Introduction: Carving a Funkin
For this project I used a Funkin brand Zepkin.
I used images from several different sources online and placed them to my personal liking on the funkin. For the carving I used a variety of tools. An X-acto handle with a #15 keyhole saw blade and my Dremel 4000 with a flex shaft. I have a Dremel 4486 chuck on my flex shaft for ease of changing bits…of which I have quite a few.
I use blue painter’s masking tape to secure the patterns to my funkin. Once I was happy with the placement of all the various pieces I started doing all the cut out area first using my X-acto keyhole saw. Working from smallest pieces in the center to larger sections outward. I like to leave as many of the pieces in place for stability…I will remove them all later, when all of the carving is done.
Next it was time to work on shading. Using a variety of different bits depending upon where on the kin I was working. Again working from smallest to larger areas. I start by outlining the areas to be shaded with a smaller bit and move to removing larger areas with a larger bit.
I have a light nearby to place inside the kin to check how well it glows and if I need to dig deeper into the kin to allow more light thru. Once I am satisfied with the look it is time to remove the pattern as well as any remaining cut out pieces.
The last step I go thru is my clean up process. I use an old toothbrush to brush away any paint chips or flakes still stuck on the kin. I will use pencil files to straighten out any lines or angles that I don’t like and also to sharpen any rounded points to a sharp point. Lastly I will use my compressor to blow off any dust and remaining debris.

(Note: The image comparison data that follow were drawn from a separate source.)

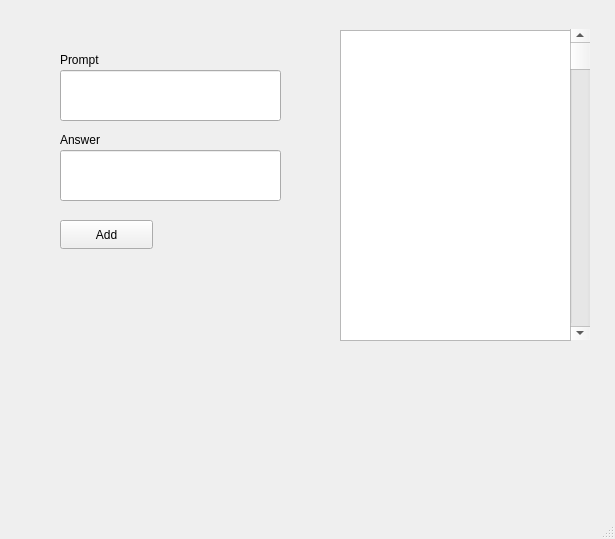
Old version of the form key-shortcut/mainwindow.ui in the repository simonisfiction/occ-hacks.
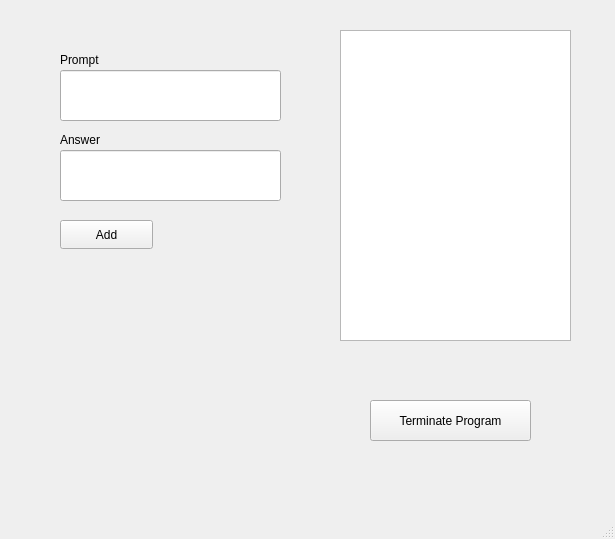
New version of the form.

Commit message: terminate button added to admin panel

The edit to the form file:
```diff
--- a/key-shortcut/mainwindow.ui
+++ b/key-shortcut/mainwindow.ui
@@ -63,19 +63,6 @@
      <string/>
     </property>
    </widget>
-   <widget class="QScrollBar" name="verticalScrollBar">
-    <property name="geometry">
-     <rect>
-      <x>570</x>
-      <y>29</y>
-      <width>20</width>
-      <height>311</height>
-     </rect>
-    </property>
-    <property name="orientation">
-     <enum>Qt::Orientation::Vertical</enum>
-    </property>
-   </widget>
    <widget class="QLabel" name="label">
     <property name="geometry">
      <rect>
@@ -102,6 +89,19 @@
      <string>Answer</string>
     </property>
    </widget>
+   <widget class="QPushButton" name="btnTerminate">
+    <property name="geometry">
+     <rect>
+      <x>370</x>
+      <y>400</y>
+      <width>161</width>
+      <height>41</height>
+     </rect>
+    </property>
+    <property name="text">
+     <string>Terminate Program</string>
+    </property>
+   </widget>
   </widget>
   <widget class="QMenuBar" name="menubar">
    <property name="geometry">
```
The commit also changes 2 other files.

Hopefully this gives you a better idea of how to carve your own Funkin.